PROBLEM ▸ Keep only the lines of the material below that contain the word "True". Copy those lines.

EXTRACTED INFORMATION ▸
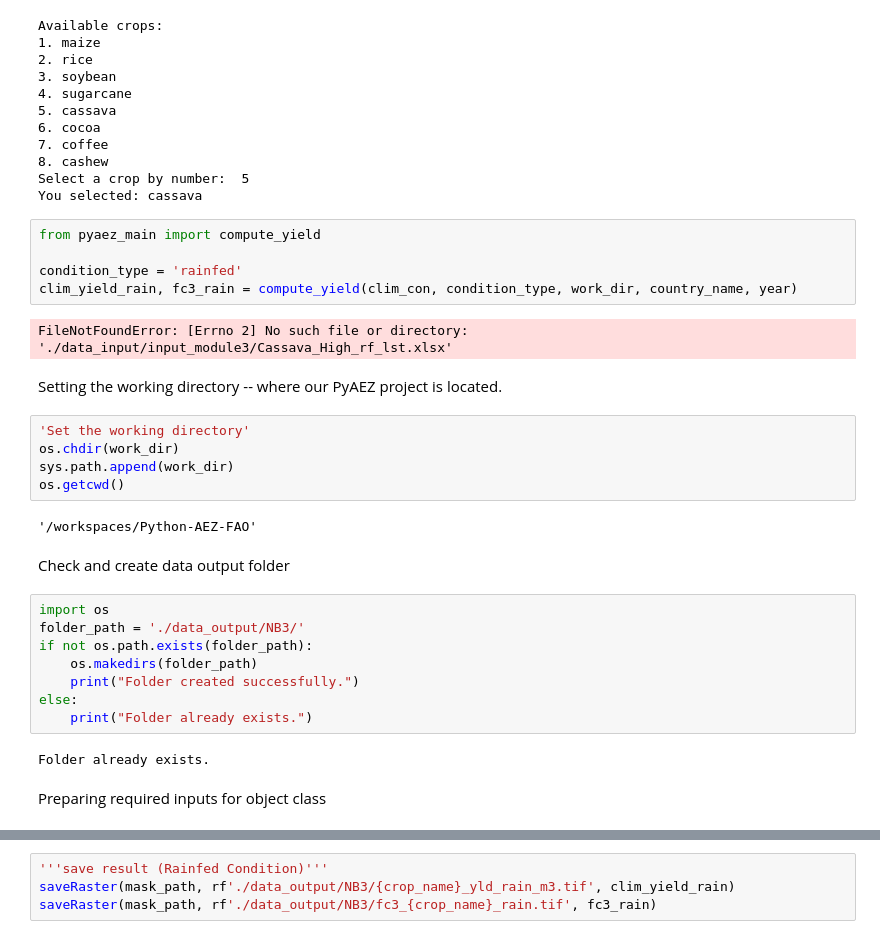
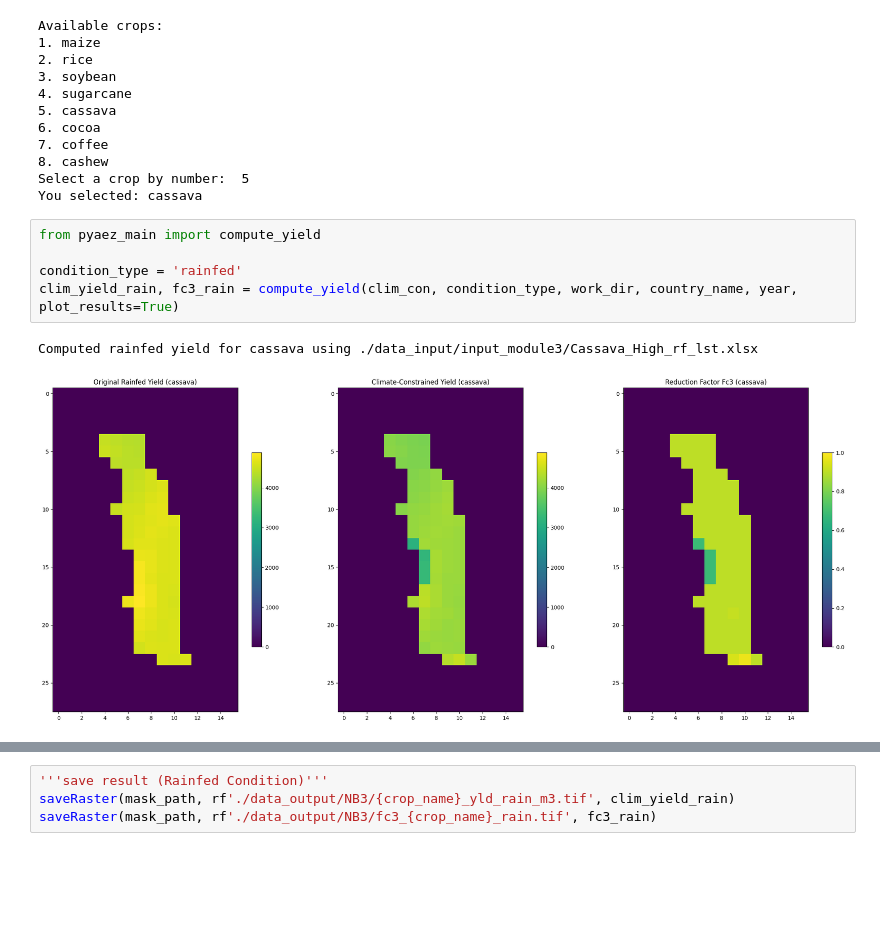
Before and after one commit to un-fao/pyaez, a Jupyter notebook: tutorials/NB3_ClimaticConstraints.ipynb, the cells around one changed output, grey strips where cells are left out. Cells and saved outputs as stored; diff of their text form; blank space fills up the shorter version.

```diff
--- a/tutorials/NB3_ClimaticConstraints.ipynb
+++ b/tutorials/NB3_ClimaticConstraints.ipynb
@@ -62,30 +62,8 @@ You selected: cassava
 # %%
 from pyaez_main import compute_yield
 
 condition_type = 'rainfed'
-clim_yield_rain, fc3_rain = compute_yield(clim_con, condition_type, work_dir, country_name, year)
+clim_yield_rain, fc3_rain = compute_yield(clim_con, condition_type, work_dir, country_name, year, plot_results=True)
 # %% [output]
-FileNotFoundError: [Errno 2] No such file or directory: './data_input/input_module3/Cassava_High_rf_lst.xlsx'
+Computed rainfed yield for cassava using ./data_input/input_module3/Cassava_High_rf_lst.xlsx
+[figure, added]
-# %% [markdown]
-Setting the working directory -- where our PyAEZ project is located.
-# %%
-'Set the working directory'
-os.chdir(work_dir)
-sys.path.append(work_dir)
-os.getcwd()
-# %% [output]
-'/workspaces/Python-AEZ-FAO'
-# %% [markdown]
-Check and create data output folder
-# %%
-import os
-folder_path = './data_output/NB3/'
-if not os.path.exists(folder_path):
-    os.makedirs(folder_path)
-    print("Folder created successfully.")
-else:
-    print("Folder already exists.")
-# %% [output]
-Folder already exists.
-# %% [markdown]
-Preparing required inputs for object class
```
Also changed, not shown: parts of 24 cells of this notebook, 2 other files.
* * *
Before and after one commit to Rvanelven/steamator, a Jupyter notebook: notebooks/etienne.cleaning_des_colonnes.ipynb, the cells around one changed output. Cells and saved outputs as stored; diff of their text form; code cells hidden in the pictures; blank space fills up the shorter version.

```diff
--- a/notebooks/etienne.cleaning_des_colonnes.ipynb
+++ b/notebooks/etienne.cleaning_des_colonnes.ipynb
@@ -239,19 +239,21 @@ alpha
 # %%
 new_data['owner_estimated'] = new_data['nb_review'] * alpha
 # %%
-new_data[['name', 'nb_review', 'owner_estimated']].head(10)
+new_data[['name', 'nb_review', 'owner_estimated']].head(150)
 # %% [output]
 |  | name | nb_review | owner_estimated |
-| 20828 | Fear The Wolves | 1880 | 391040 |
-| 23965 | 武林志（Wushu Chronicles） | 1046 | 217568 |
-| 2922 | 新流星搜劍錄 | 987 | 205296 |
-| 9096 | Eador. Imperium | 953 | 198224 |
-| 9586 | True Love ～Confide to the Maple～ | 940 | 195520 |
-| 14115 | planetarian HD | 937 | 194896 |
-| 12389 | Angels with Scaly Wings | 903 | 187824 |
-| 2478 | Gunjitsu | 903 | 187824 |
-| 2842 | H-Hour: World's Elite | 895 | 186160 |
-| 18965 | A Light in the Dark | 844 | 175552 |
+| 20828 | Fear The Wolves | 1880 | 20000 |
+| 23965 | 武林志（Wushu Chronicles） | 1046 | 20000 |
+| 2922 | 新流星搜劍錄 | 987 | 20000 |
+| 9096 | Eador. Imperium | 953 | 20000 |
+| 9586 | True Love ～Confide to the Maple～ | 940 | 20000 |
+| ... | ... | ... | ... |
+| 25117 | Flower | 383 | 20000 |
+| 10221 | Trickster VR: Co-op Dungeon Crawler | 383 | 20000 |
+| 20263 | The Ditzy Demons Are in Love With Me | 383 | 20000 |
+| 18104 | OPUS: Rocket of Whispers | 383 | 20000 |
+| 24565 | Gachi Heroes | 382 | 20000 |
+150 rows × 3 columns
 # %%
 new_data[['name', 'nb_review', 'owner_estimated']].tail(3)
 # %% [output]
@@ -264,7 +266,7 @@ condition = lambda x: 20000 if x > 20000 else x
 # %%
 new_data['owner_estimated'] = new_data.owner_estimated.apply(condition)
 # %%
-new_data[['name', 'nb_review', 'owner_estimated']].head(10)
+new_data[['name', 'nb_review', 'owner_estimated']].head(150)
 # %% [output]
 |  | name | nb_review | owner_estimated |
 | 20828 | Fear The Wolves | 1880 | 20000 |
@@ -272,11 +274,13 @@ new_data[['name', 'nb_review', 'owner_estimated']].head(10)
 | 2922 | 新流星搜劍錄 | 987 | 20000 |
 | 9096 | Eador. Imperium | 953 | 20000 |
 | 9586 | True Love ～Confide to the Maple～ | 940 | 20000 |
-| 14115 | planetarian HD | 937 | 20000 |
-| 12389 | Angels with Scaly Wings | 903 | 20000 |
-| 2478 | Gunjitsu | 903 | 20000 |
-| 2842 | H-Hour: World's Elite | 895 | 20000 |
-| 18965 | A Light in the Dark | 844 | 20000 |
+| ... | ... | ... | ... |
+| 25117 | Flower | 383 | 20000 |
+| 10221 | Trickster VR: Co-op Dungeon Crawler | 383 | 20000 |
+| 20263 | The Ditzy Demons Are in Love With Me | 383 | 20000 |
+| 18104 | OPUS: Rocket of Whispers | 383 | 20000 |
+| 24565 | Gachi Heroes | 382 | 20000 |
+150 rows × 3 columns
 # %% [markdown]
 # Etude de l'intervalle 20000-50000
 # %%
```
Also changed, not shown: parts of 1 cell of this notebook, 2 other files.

RESPONSE FOR THIS EXERCISE ▸
+clim_yield_rain, fc3_rain = compute_yield(clim_con, condition_type, work_dir, country_name, year, plot_results=True)
-| 9586 | True Love ～Confide to the Maple～ | 940 | 195520 |
+| 9586 | True Love ～Confide to the Maple～ | 940 | 20000 |
 | 9586 | True Love ～Confide to the Maple～ | 940 | 20000 |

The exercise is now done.